Fr. Solalinde runs the Brothers in the Road ministry and shelter for migrants in Oaxaca, Mexico that gives refuge to mostly Central Americans as they cross Mexico for the United States. The caravan was organized to share the testimonies of human rights violations that migrants face in Mexico, raise the international profile of Fr. Solalinde’s work, and broaden the context of the debate on immigration reform in the United States.
Events were held at St. James Church in Perris, the University of California, Riverside, St. Anthony parish, Riverside, and Our Lady of Soledad and the Valley Missionary Program in Coachella, with a combined attendance of over 800 people.
“It was an honor to host Father Solalinde and the caravan,” said Elena Moscosa, who runs the social services center PAS (Programa de Apoyo Social) out of St. James. “My family was blessed to meet and listen to this priest who is a living example of faithful living and courageous service.”
Fr. Solalinde has been jailed by Mexican police and receives death threats for denouncing the role of international commerce, the Mexican government and drug cartels in preying on migrants. Mexican human rights commissions estimate that in just the first half of 2010, more than 11,000 mostly Central American migrants were kidnapped in Mexico.

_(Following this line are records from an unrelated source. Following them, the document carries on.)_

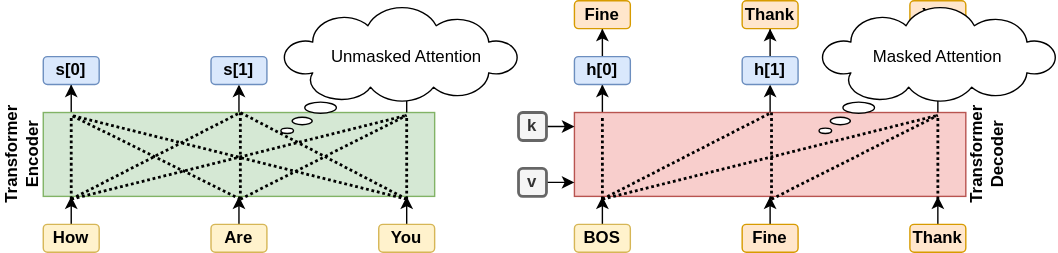
Before: masked_attention.svg, a diagram exported from draw.io (yyhtbs-yye/course_images). Source tidied: cells renumbered, new cells last; positions are measured from the earlier drawing's top-left corner, leaving out a move shared by most shapes. Source of this version:
```xml
<mxGraphModel>
  <root>
    <mxCell id="0" />
    <mxCell id="1" parent="0" />
    <mxCell id="2" style="edgeStyle=orthogonalEdgeStyle;rounded=0;jettySize=auto;html=1;" parent="1" edge="1" target="6">
      <mxGeometry relative="1" as="geometry">
        <mxPoint x="50" y="80" as="sourcePoint" />
      </mxGeometry>
    </mxCell>
    <mxCell id="3" style="edgeStyle=orthogonalEdgeStyle;rounded=0;jettySize=auto;html=1;entryX=0.5;entryY=1;entryDx=0;entryDy=0;" parent="1" edge="1" target="7">
      <mxGeometry relative="1" as="geometry">
        <mxPoint x="170" y="80" as="sourcePoint" />
      </mxGeometry>
    </mxCell>
    <mxCell id="4" style="rounded=0;whiteSpace=wrap;html=1;fillColor=#d5e8d4;strokeColor=#82b366;fontStyle=1;" parent="1" vertex="1">
      <mxGeometry x="30" y="80" width="280" height="60" as="geometry" />
    </mxCell>
    <mxCell id="5" style="edgeStyle=orthogonalEdgeStyle;rounded=0;jettySize=auto;html=1;" parent="1" edge="1" target="8">
      <mxGeometry relative="1" as="geometry">
        <mxPoint x="290" y="80" as="sourcePoint" />
      </mxGeometry>
    </mxCell>
    <mxCell id="6" value="s[0]" style="rounded=1;whiteSpace=wrap;html=1;fillColor=#dae8fc;strokeColor=#6c8ebf;fontStyle=1;" parent="1" vertex="1">
      <mxGeometry x="30" y="40" width="40" height="20" as="geometry" />
    </mxCell>
    <mxCell id="7" value="s[1]" style="rounded=1;whiteSpace=wrap;html=1;fillColor=#dae8fc;strokeColor=#6c8ebf;fontStyle=1;" parent="1" vertex="1">
      <mxGeometry x="150" y="40" width="40" height="20" as="geometry" />
    </mxCell>
    <mxCell id="8" value="s[2]" style="rounded=1;whiteSpace=wrap;html=1;fillColor=#dae8fc;strokeColor=#6c8ebf;fontStyle=1;" parent="1" vertex="1">
      <mxGeometry x="270" y="40" width="40" height="20" as="geometry" />
    </mxCell>
    <mxCell id="9" style="edgeStyle=orthogonalEdgeStyle;rounded=0;jettySize=auto;html=1;" parent="1" edge="1" source="10">
      <mxGeometry relative="1" as="geometry">
        <mxPoint x="50" y="140" as="targetPoint" />
      </mxGeometry>
    </mxCell>
    <mxCell id="10" value="How" style="rounded=1;whiteSpace=wrap;html=1;fillColor=#fff2cc;strokeColor=#d6b656;fontStyle=1;" parent="1" vertex="1">
      <mxGeometry x="30" y="160" width="40" height="20" as="geometry" />
    </mxCell>
    <mxCell id="11" style="edgeStyle=orthogonalEdgeStyle;rounded=0;jettySize=auto;html=1;" parent="1" edge="1" source="12" target="4">
      <mxGeometry relative="1" as="geometry" />
    </mxCell>
    <mxCell id="12" value="Are" style="rounded=1;whiteSpace=wrap;html=1;fillColor=#fff2cc;strokeColor=#d6b656;fontStyle=1;" parent="1" vertex="1">
      <mxGeometry x="150" y="160" width="40" height="20" as="geometry" />
    </mxCell>
    <mxCell id="13" style="edgeStyle=orthogonalEdgeStyle;rounded=0;jettySize=auto;html=1;" parent="1" edge="1" source="14">
      <mxGeometry relative="1" as="geometry">
        <mxPoint x="290" y="140" as="targetPoint" />
      </mxGeometry>
    </mxCell>
    <mxCell id="14" value="You" style="rounded=1;whiteSpace=wrap;html=1;fillColor=#fff2cc;strokeColor=#d6b656;fontStyle=1;" parent="1" vertex="1">
      <mxGeometry x="270" y="160" width="40" height="20" as="geometry" />
    </mxCell>
    <mxCell id="15" style="edgeStyle=orthogonalEdgeStyle;rounded=0;jettySize=auto;html=1;" parent="1" edge="1" target="20">
      <mxGeometry relative="1" as="geometry">
        <mxPoint x="430" y="80" as="sourcePoint" />
      </mxGeometry>
    </mxCell>
    <mxCell id="16" style="edgeStyle=orthogonalEdgeStyle;rounded=0;jettySize=auto;html=1;entryX=0.5;entryY=1;entryDx=0;entryDy=0;" parent="1" edge="1" target="22">
      <mxGeometry relative="1" as="geometry">
        <mxPoint x="550" y="80" as="sourcePoint" />
      </mxGeometry>
    </mxCell>
    <mxCell id="17" style="rounded=0;whiteSpace=wrap;html=1;fillColor=#f8cecc;strokeColor=#b85450;fontStyle=1;" parent="1" vertex="1">
      <mxGeometry x="410" y="80" width="280" height="60" as="geometry" />
    </mxCell>
    <mxCell id="18" style="edgeStyle=orthogonalEdgeStyle;rounded=0;jettySize=auto;html=1;" parent="1" edge="1" target="24">
      <mxGeometry relative="1" as="geometry">
        <mxPoint x="670" y="80" as="sourcePoint" />
      </mxGeometry>
    </mxCell>
    <mxCell id="19" style="edgeStyle=orthogonalEdgeStyle;rounded=0;jettySize=auto;html=1;" parent="1" edge="1" source="20" target="31">
      <mxGeometry relative="1" as="geometry" />
    </mxCell>
    <mxCell id="20" value="h[0]" style="rounded=1;whiteSpace=wrap;html=1;fillColor=#dae8fc;strokeColor=#6c8ebf;fontStyle=1;" parent="1" vertex="1">
      <mxGeometry x="410" y="40" width="40" height="20" as="geometry" />
    </mxCell>
    <mxCell id="21" style="edgeStyle=orthogonalEdgeStyle;rounded=0;jettySize=auto;html=1;entryX=0.5;entryY=1;entryDx=0;entryDy=0;" parent="1" edge="1" source="22" target="32">
      <mxGeometry relative="1" as="geometry" />
    </mxCell>
    <mxCell id="22" value="h[1]" style="rounded=1;whiteSpace=wrap;html=1;fillColor=#dae8fc;strokeColor=#6c8ebf;fontStyle=1;" parent="1" vertex="1">
      <mxGeometry x="530" y="40" width="40" height="20" as="geometry" />
    </mxCell>
    <mxCell id="23" style="edgeStyle=orthogonalEdgeStyle;rounded=0;jettySize=auto;html=1;" parent="1" edge="1" source="24" target="33">
      <mxGeometry relative="1" as="geometry" />
    </mxCell>
    <mxCell id="24" value="h[2]" style="rounded=1;whiteSpace=wrap;html=1;fillColor=#dae8fc;strokeColor=#6c8ebf;fontStyle=1;" parent="1" vertex="1">
      <mxGeometry x="650" y="40" width="40" height="20" as="geometry" />
    </mxCell>
    <mxCell id="25" style="edgeStyle=orthogonalEdgeStyle;rounded=0;orthogonalLoop=1;jettySize=auto;html=1;" parent="1" edge="1">
      <mxGeometry relative="1" as="geometry">
        <mxPoint x="430" y="160" as="sourcePoint" />
        <mxPoint x="430" y="140" as="targetPoint" />
      </mxGeometry>
    </mxCell>
    <mxCell id="26" style="edgeStyle=orthogonalEdgeStyle;rounded=0;jettySize=auto;html=1;" parent="1" edge="1" target="17">
      <mxGeometry relative="1" as="geometry">
        <mxPoint x="550" y="160" as="sourcePoint" />
      </mxGeometry>
    </mxCell>
    <mxCell id="27" style="edgeStyle=orthogonalEdgeStyle;rounded=0;orthogonalLoop=1;jettySize=auto;html=1;" parent="1" edge="1">
      <mxGeometry relative="1" as="geometry">
        <mxPoint x="670" y="160" as="sourcePoint" />
        <mxPoint x="670" y="140" as="targetPoint" />
      </mxGeometry>
    </mxCell>
    <mxCell id="28" value="BOS" style="rounded=1;whiteSpace=wrap;html=1;fillColor=#fff2cc;strokeColor=#d6b656;fontStyle=1;" parent="1" vertex="1">
      <mxGeometry x="410" y="160" width="40" height="20" as="geometry" />
    </mxCell>
    <mxCell id="29" value="Fine" style="rounded=1;whiteSpace=wrap;html=1;fillColor=#ffe6cc;strokeColor=#d79b00;fontStyle=1;" parent="1" vertex="1">
      <mxGeometry x="530" y="160" width="40" height="20" as="geometry" />
    </mxCell>
    <mxCell id="30" value="Thank" style="rounded=1;whiteSpace=wrap;html=1;fillColor=#ffe6cc;strokeColor=#d79b00;fontStyle=1;" parent="1" vertex="1">
      <mxGeometry x="650" y="160" width="40" height="20" as="geometry" />
    </mxCell>
    <mxCell id="31" value="Fine" style="rounded=1;whiteSpace=wrap;html=1;fillColor=#ffe6cc;strokeColor=#d79b00;fontStyle=1;" parent="1" vertex="1">
      <mxGeometry x="410" width="40" height="20" as="geometry" />
    </mxCell>
    <mxCell id="32" value="Thank" style="rounded=1;whiteSpace=wrap;html=1;fillColor=#ffe6cc;strokeColor=#d79b00;fontStyle=1;" parent="1" vertex="1">
      <mxGeometry x="530" width="40" height="20" as="geometry" />
    </mxCell>
    <mxCell id="33" value="You" style="rounded=1;whiteSpace=wrap;html=1;fillColor=#ffe6cc;strokeColor=#d79b00;fontStyle=1;" parent="1" vertex="1">
      <mxGeometry x="650" width="40" height="20" as="geometry" />
    </mxCell>
    <mxCell id="34" value="Transformer Encoder" style="text;html=1;strokeColor=none;fillColor=none;align=center;verticalAlign=middle;whiteSpace=wrap;rounded=0;horizontal=0;fontStyle=1;" parent="1" vertex="1">
      <mxGeometry y="80" width="30" height="60" as="geometry" />
    </mxCell>
    <mxCell id="35" value="Transformer Decoder" style="text;html=1;strokeColor=none;fillColor=none;align=center;verticalAlign=middle;whiteSpace=wrap;rounded=0;horizontal=0;fontStyle=1;" parent="1" vertex="1">
      <mxGeometry x="690" y="80" width="30" height="60" as="geometry" />
    </mxCell>
    <mxCell id="36" style="endArrow=none;dashed=1;html=1;dashPattern=1 1;strokeWidth=2;rounded=0;" parent="1" edge="1">
      <mxGeometry relative="1" as="geometry">
        <mxPoint x="50" y="142" as="sourcePoint" />
        <mxPoint x="171" y="80" as="targetPoint" />
      </mxGeometry>
    </mxCell>
    <mxCell id="37" style="endArrow=none;dashed=1;html=1;dashPattern=1 1;strokeWidth=2;rounded=0;" parent="1" edge="1">
      <mxGeometry relative="1" as="geometry">
        <mxPoint x="290" y="142" as="sourcePoint" />
        <mxPoint x="171" y="80" as="targetPoint" />
      </mxGeometry>
    </mxCell>
    <mxCell id="38" style="endArrow=none;dashed=1;html=1;dashPattern=1 1;strokeWidth=2;rounded=0;" parent="1" edge="1">
      <mxGeometry relative="1" as="geometry">
        <mxPoint x="171" y="142" as="sourcePoint" />
        <mxPoint x="171" y="80" as="targetPoint" />
      </mxGeometry>
    </mxCell>
    <mxCell id="39" style="endArrow=none;dashed=1;html=1;dashPattern=1 1;strokeWidth=2;rounded=0;" parent="1" edge="1">
      <mxGeometry relative="1" as="geometry">
        <mxPoint x="171" y="142" as="sourcePoint" />
        <mxPoint x="50" y="82" as="targetPoint" />
      </mxGeometry>
    </mxCell>
    <mxCell id="40" style="endArrow=none;dashed=1;html=1;dashPattern=1 1;strokeWidth=2;rounded=0;" parent="1" edge="1">
      <mxGeometry relative="1" as="geometry">
        <mxPoint x="171" y="142" as="sourcePoint" />
        <mxPoint x="290" y="82" as="targetPoint" />
      </mxGeometry>
    </mxCell>
    <mxCell id="41" style="endArrow=none;dashed=1;html=1;dashPattern=1 1;strokeWidth=2;rounded=0;" parent="1" edge="1">
      <mxGeometry relative="1" as="geometry">
        <mxPoint x="290" y="142" as="sourcePoint" />
        <mxPoint x="50" y="82" as="targetPoint" />
      </mxGeometry>
    </mxCell>
    <mxCell id="42" style="endArrow=none;dashed=1;html=1;dashPattern=1 1;strokeWidth=2;rounded=0;" parent="1" edge="1">
      <mxGeometry relative="1" as="geometry">
        <mxPoint x="50" y="142" as="sourcePoint" />
        <mxPoint x="290" y="82" as="targetPoint" />
      </mxGeometry>
    </mxCell>
    <mxCell id="43" style="endArrow=none;dashed=1;html=1;dashPattern=1 1;strokeWidth=2;rounded=0;" parent="1" edge="1">
      <mxGeometry relative="1" as="geometry">
        <mxPoint x="50" y="142" as="sourcePoint" />
        <mxPoint x="50" y="82" as="targetPoint" />
      </mxGeometry>
    </mxCell>
    <mxCell id="44" style="endArrow=none;dashed=1;html=1;dashPattern=1 1;strokeWidth=2;rounded=0;" parent="1" edge="1">
      <mxGeometry relative="1" as="geometry">
        <mxPoint x="290" y="142" as="sourcePoint" />
        <mxPoint x="290" y="82" as="targetPoint" />
      </mxGeometry>
    </mxCell>
    <mxCell id="45" style="endArrow=none;dashed=1;html=1;dashPattern=1 1;strokeWidth=2;rounded=0;" parent="1" edge="1">
      <mxGeometry relative="1" as="geometry">
        <mxPoint x="430" y="142" as="sourcePoint" />
        <mxPoint x="551" y="80" as="targetPoint" />
      </mxGeometry>
    </mxCell>
    <mxCell id="46" style="endArrow=none;dashed=1;html=1;dashPattern=1 1;strokeWidth=2;rounded=0;" parent="1" edge="1">
      <mxGeometry relative="1" as="geometry">
        <mxPoint x="551" y="142" as="sourcePoint" />
        <mxPoint x="551" y="80" as="targetPoint" />
      </mxGeometry>
    </mxCell>
    <mxCell id="47" style="endArrow=none;dashed=1;html=1;dashPattern=1 1;strokeWidth=2;rounded=0;" parent="1" edge="1">
      <mxGeometry relative="1" as="geometry">
        <mxPoint x="551" y="142" as="sourcePoint" />
        <mxPoint x="670" y="82" as="targetPoint" />
      </mxGeometry>
    </mxCell>
    <mxCell id="48" style="endArrow=none;dashed=1;html=1;dashPattern=1 1;strokeWidth=2;rounded=0;" parent="1" edge="1">
      <mxGeometry relative="1" as="geometry">
        <mxPoint x="430" y="142" as="sourcePoint" />
        <mxPoint x="670" y="82" as="targetPoint" />
      </mxGeometry>
    </mxCell>
    <mxCell id="49" style="endArrow=none;dashed=1;html=1;dashPattern=1 1;strokeWidth=2;rounded=0;" parent="1" edge="1">
      <mxGeometry relative="1" as="geometry">
        <mxPoint x="430" y="142" as="sourcePoint" />
        <mxPoint x="430" y="82" as="targetPoint" />
      </mxGeometry>
    </mxCell>
    <mxCell id="50" style="endArrow=none;dashed=1;html=1;dashPattern=1 1;strokeWidth=2;rounded=0;" parent="1" edge="1">
      <mxGeometry relative="1" as="geometry">
        <mxPoint x="670" y="142" as="sourcePoint" />
        <mxPoint x="670" y="82" as="targetPoint" />
      </mxGeometry>
    </mxCell>
    <mxCell id="51" style="endArrow=classic;html=1;rounded=0;" parent="1" edge="1">
      <mxGeometry relative="1" as="geometry">
        <mxPoint x="370" y="90" as="sourcePoint" />
        <mxPoint x="410" y="90" as="targetPoint" />
      </mxGeometry>
    </mxCell>
    <mxCell id="52" style="endArrow=classic;html=1;rounded=0;" parent="1" edge="1">
      <mxGeometry relative="1" as="geometry">
        <mxPoint x="370" y="130" as="sourcePoint" />
        <mxPoint x="410" y="130" as="targetPoint" />
      </mxGeometry>
    </mxCell>
    <mxCell id="53" value="k" style="text;html=1;strokeColor=#666666;fillColor=#f5f5f5;align=center;verticalAlign=middle;whiteSpace=wrap;rounded=1;fontStyle=1;fontColor=#333333;strokeWidth=2;" parent="1" vertex="1">
      <mxGeometry x="370" y="80" width="20" height="20" as="geometry" />
    </mxCell>
    <mxCell id="54" value="v" style="text;html=1;strokeColor=#666666;fillColor=#f5f5f5;align=center;verticalAlign=middle;whiteSpace=wrap;rounded=1;fontStyle=1;fontColor=#333333;strokeWidth=2;" parent="1" vertex="1">
      <mxGeometry x="370" y="120" width="20" height="20" as="geometry" />
    </mxCell>
    <mxCell id="55" style="whiteSpace=wrap;html=1;shape=mxgraph.basic.cloud_callout;" parent="1" vertex="1">
      <mxGeometry x="200" y="5" width="170" height="90" as="geometry" />
    </mxCell>
    <mxCell id="56" style="whiteSpace=wrap;html=1;shape=mxgraph.basic.cloud_callout;" parent="1" vertex="1">
      <mxGeometry x="585" y="5" width="170" height="90" as="geometry" />
    </mxCell>
    <mxCell id="57" value="Unmasked Attention" style="text;html=1;strokeColor=none;fillColor=none;align=center;verticalAlign=middle;whiteSpace=wrap;rounded=0;" parent="1" vertex="1">
      <mxGeometry x="230" y="20" width="120" height="40" as="geometry" />
    </mxCell>
    <mxCell id="58" value="Masked Attention" style="text;html=1;strokeColor=none;fillColor=none;align=center;verticalAlign=middle;whiteSpace=wrap;rounded=0;" parent="1" vertex="1">
      <mxGeometry x="610" y="20" width="120" height="40" as="geometry" />
    </mxCell>
  </root>
</mxGraphModel>
```
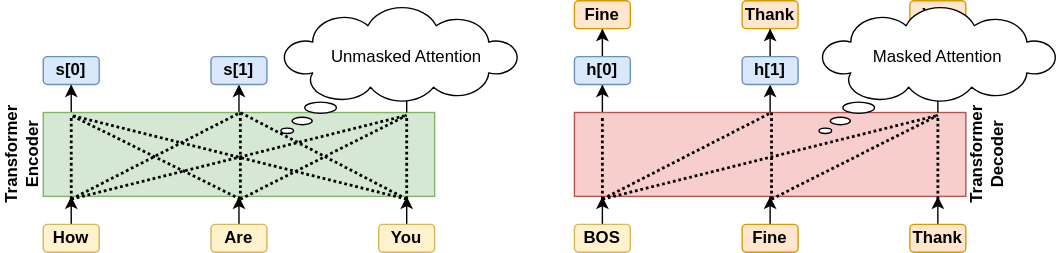
After the commit.

Change to the diagram source:
```diff
@@ -218,24 +218,6 @@
         <mxPoint x="670" y="82" as="targetPoint" />
       </mxGeometry>
     </mxCell>
-    <mxCell id="51" style="endArrow=classic;html=1;rounded=0;" parent="1" edge="1">
-      <mxGeometry relative="1" as="geometry">
-        <mxPoint x="370" y="90" as="sourcePoint" />
-        <mxPoint x="410" y="90" as="targetPoint" />
-      </mxGeometry>
-    </mxCell>
-    <mxCell id="52" style="endArrow=classic;html=1;rounded=0;" parent="1" edge="1">
-      <mxGeometry relative="1" as="geometry">
-        <mxPoint x="370" y="130" as="sourcePoint" />
-        <mxPoint x="410" y="130" as="targetPoint" />
-      </mxGeometry>
-    </mxCell>
-    <mxCell id="53" value="k" style="text;html=1;strokeColor=#666666;fillColor=#f5f5f5;align=center;verticalAlign=middle;whiteSpace=wrap;rounded=1;fontStyle=1;fontColor=#333333;strokeWidth=2;" parent="1" vertex="1">
-      <mxGeometry x="370" y="80" width="20" height="20" as="geometry" />
-    </mxCell>
-    <mxCell id="54" value="v" style="text;html=1;strokeColor=#666666;fillColor=#f5f5f5;align=center;verticalAlign=middle;whiteSpace=wrap;rounded=1;fontStyle=1;fontColor=#333333;strokeWidth=2;" parent="1" vertex="1">
-      <mxGeometry x="370" y="120" width="20" height="20" as="geometry" />
-    </mxCell>
     <mxCell id="55" style="whiteSpace=wrap;html=1;shape=mxgraph.basic.cloud_callout;" parent="1" vertex="1">
       <mxGeometry x="200" y="5" width="170" height="90" as="geometry" />
     </mxCell>
```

“A broken and inhumane economic system drives them out of their home countries,” Fr. Solalinde stated during one of the events. “In this system, people are merchandise. Since migrants have no rights and have no voice, their very lives become the cheapest commodity to exploit. Every one of us on their path and embedded in this economic system has a role to play to lift up these chains of oppression.”